WORK INSTRUCTION: Pull each line containing "this" out of the data and copy it.

___ STUDY MATERIAL ___

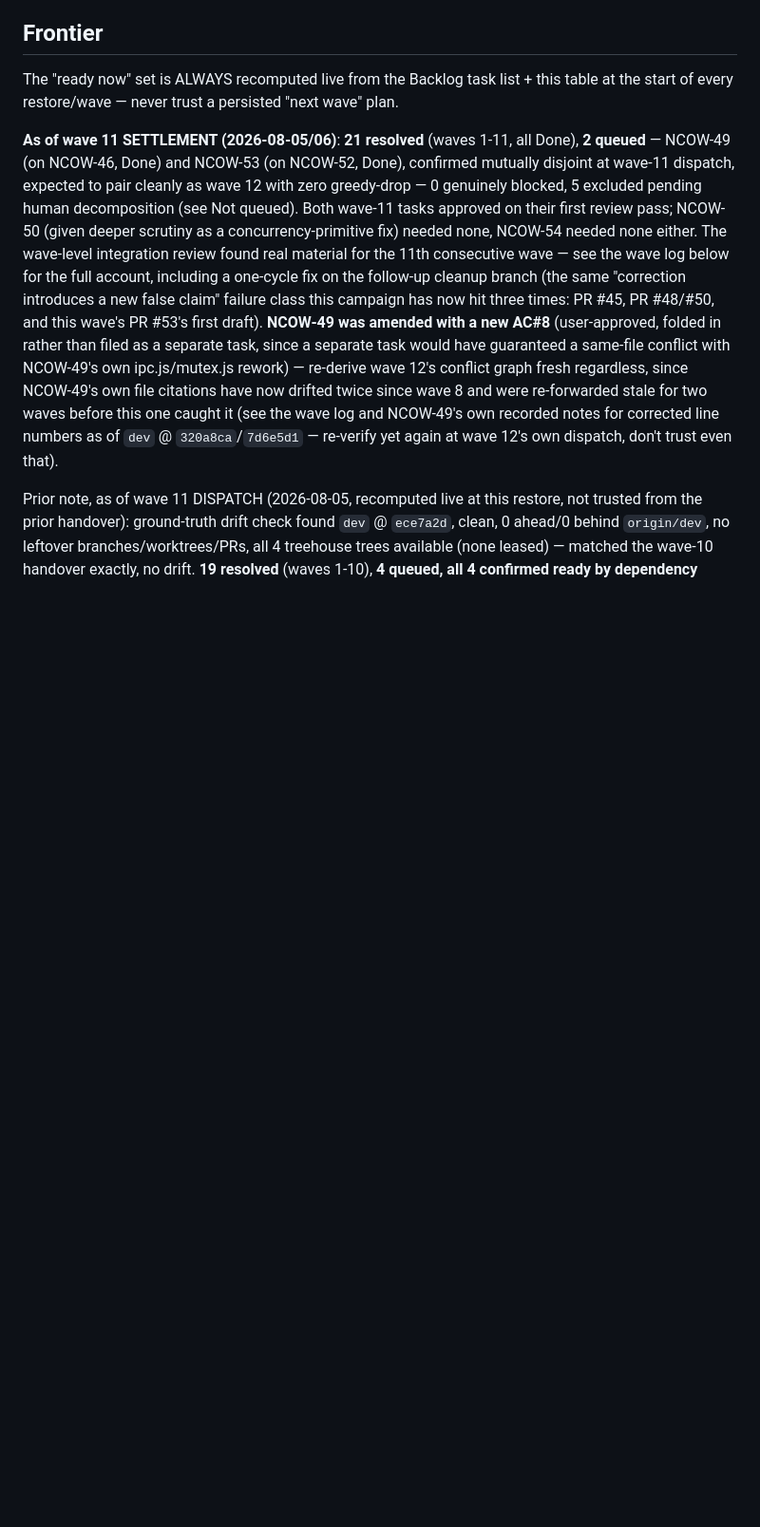
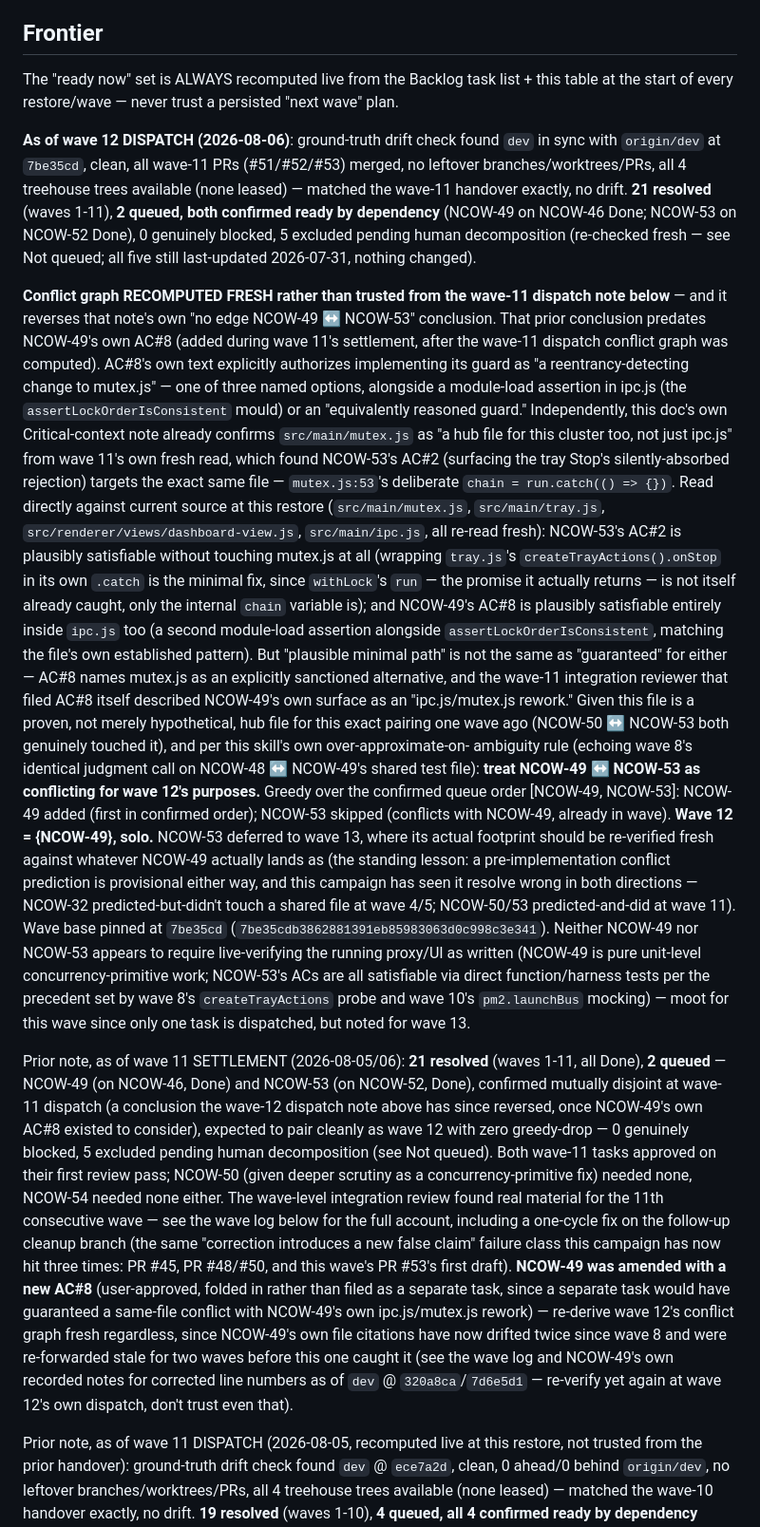
Before and after one commit to evolvconsulting/claude-conduit-app, a Markdown page: backlog/docs/doc-5 - Backlog-campaign-tracker.md, the part around one of its changes. Shown at 95% size. GitHub-like rendering; blank space fills up the shorter version.

Commit message:
chore(backlog-tracker): dispatch wave 12 (NCOW-49 solo)
Reversed wave-11's "NCOW-49 disjoint from NCOW-53" conflict-graph call: NCOW-49's
own AC#8 (added after that note) explicitly sanctions a mutex.js change as one of
its implementation options, and mutex.js is a proven hub file for this exact
pairing (NCOW-50/NCOW-53 both touched it last wave). Dispatching NCOW-49 solo and
deferring NCOW-53 to wave 13 rather than risk a same-file collision.

Refs NCOW-49.
Co-Authored-By: Claude Sonnet 5 <noreply@anthropic.com>
Claude-Session: https://claude.ai/code/session_01C5LxZNZx7Ef6mjpPvKupUG

```diff
--- a/backlog/docs/doc-5 - Backlog-campaign-tracker.md
+++ b/backlog/docs/doc-5 - Backlog-campaign-tracker.md
@@ -74,9 +74,56 @@ justification.
 The "ready now" set is ALWAYS recomputed live from the Backlog task list + this table
 at the start of every restore/wave — never trust a persisted "next wave" plan.
 
-**As of wave 11 SETTLEMENT (2026-08-05/06)**: **21 resolved** (waves 1-11, all Done), **2
-queued** — NCOW-49 (on NCOW-46, Done) and NCOW-53 (on NCOW-52, Done), confirmed mutually
-disjoint at wave-11 dispatch, expected to pair cleanly as wave 12 with zero greedy-drop — 0
+**As of wave 12 DISPATCH (2026-08-06)**: ground-truth drift check found `dev` in sync with
+`origin/dev` at `7be35cd`, clean, all wave-11 PRs (#51/#52/#53) merged, no leftover
+branches/worktrees/PRs, all 4 treehouse trees available (none leased) — matched the wave-11
+handover exactly, no drift. **21 resolved** (waves 1-11), **2 queued, both confirmed ready by
+dependency** (NCOW-49 on NCOW-46 Done; NCOW-53 on NCOW-52 Done), 0 genuinely blocked, 5 excluded
+pending human decomposition (re-checked fresh — see Not queued; all five still last-updated
+2026-07-31, nothing changed).
+
+**Conflict graph RECOMPUTED FRESH rather than trusted from the wave-11 dispatch note below** —
+and it reverses that note's own "no edge NCOW-49 ↔ NCOW-53" conclusion. That prior conclusion
+predates NCOW-49's own AC#8 (added during wave 11's settlement, after the wave-11 dispatch
+conflict graph was computed). AC#8's own text explicitly authorizes implementing its guard as
+"a reentrancy-detecting change to mutex.js" — one of three named options, alongside a
+module-load assertion in ipc.js (the `assertLockOrderIsConsistent` mould) or an "equivalently
+reasoned guard." Independently, this doc's own Critical-context note already confirms
+`src/main/mutex.js` as "a hub file for this cluster too, not just ipc.js" from wave 11's own
+fresh read, which found NCOW-53's AC#2 (surfacing the tray Stop's silently-absorbed rejection)
+targets the exact same file — `mutex.js:53`'s deliberate `chain = run.catch(() => {})`. Read
+directly against current source at this restore (`src/main/mutex.js`, `src/main/tray.js`,
+`src/renderer/views/dashboard-view.js`, `src/main/ipc.js`, all re-read fresh): NCOW-53's AC#2 is
+plausibly satisfiable without touching mutex.js at all (wrapping `tray.js`'s
+`createTrayActions().onStop` in its own `.catch` is the minimal fix, since `withLock`'s `run` —
+the promise it actually returns — is not itself already caught, only the internal `chain`
+variable is); and NCOW-49's AC#8 is plausibly satisfiable entirely inside `ipc.js` too (a second
+module-load assertion alongside `assertLockOrderIsConsistent`, matching the file's own
+established pattern). But "plausible minimal path" is not the same as "guaranteed" for either —
+AC#8 names mutex.js as an explicitly sanctioned alternative, and the wave-11 integration
+reviewer that filed AC#8 itself described NCOW-49's own surface as an "ipc.js/mutex.js rework."
+Given this file is a proven, not merely hypothetical, hub file for this exact pairing one wave
+ago (NCOW-50 ↔ NCOW-53 both genuinely touched it), and per this skill's own over-approximate-on-
+ambiguity rule (echoing wave 8's identical judgment call on NCOW-48 ↔ NCOW-49's shared test
+file): **treat NCOW-49 ↔ NCOW-53 as conflicting for wave 12's purposes.** Greedy over the
+confirmed queue order [NCOW-49, NCOW-53]: NCOW-49 added (first in confirmed order); NCOW-53
+skipped (conflicts with NCOW-49, already in wave). **Wave 12 = {NCOW-49}, solo.** NCOW-53
+deferred to wave 13, where its actual footprint should be re-verified fresh against whatever
+NCOW-49 actually lands as (the standing lesson: a pre-implementation conflict prediction is
+provisional either way, and this campaign has seen it resolve wrong in both directions — NCOW-32
+predicted-but-didn't touch a shared file at wave 4/5; NCOW-50/53 predicted-and-did at wave 11).
+Wave base pinned at `7be35cd` (`7be35cdb3862881391eb85983063d0c998c3e341`). Neither NCOW-49 nor
+NCOW-53 appears to require live-verifying the running proxy/UI as written (NCOW-49 is pure
+unit-level concurrency-primitive work; NCOW-53's ACs are all satisfiable via direct
+function/harness tests per the precedent set by wave 8's `createTrayActions` probe and wave 10's
+`pm2.launchBus` mocking) — moot for this wave since only one task is dispatched, but noted for
+wave 13.
+
+Prior note, as of wave 11 SETTLEMENT (2026-08-05/06): **21 resolved** (waves 1-11, all Done),
+**2 queued** — NCOW-49 (on NCOW-46, Done) and NCOW-53 (on NCOW-52, Done), confirmed mutually
+disjoint at wave-11 dispatch (a conclusion the wave-12 dispatch note above has since reversed,
+once NCOW-49's own AC#8 existed to consider), expected to pair cleanly as wave 12 with zero
+greedy-drop — 0
 genuinely blocked, 5 excluded pending human decomposition (see Not queued). Both wave-11 tasks
 approved on their first review pass; NCOW-50 (given deeper scrutiny as a concurrency-primitive
 fix) needed none, NCOW-54 needed none either. The wave-level integration review found real
```
Also changed, not shown: other parts of backlog/docs/doc-5 - Backlog-campaign-tracker.md (+15 -3 lines).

___

TASK SOLUTION:
its implementation options, and mutex.js is a proven hub file for this exact
 The "ready now" set is ALWAYS recomputed live from the Backlog task list + this table
+reasoned guard." Independently, this doc's own Critical-context note already confirms
+`src/main/mutex.js` as "a hub file for this cluster too, not just ipc.js" from wave 11's own
+directly against current source at this restore (`src/main/mutex.js`, `src/main/tray.js`,
+Given this file is a proven, not merely hypothetical, hub file for this exact pairing one wave
+ago (NCOW-50 ↔ NCOW-53 both genuinely touched it), and per this skill's own over-approximate-on-
+provisional either way, and this campaign has seen it resolve wrong in both directions — NCOW-32
+`pm2.launchBus` mocking) — moot for this wave since only one task is dispatched, but noted for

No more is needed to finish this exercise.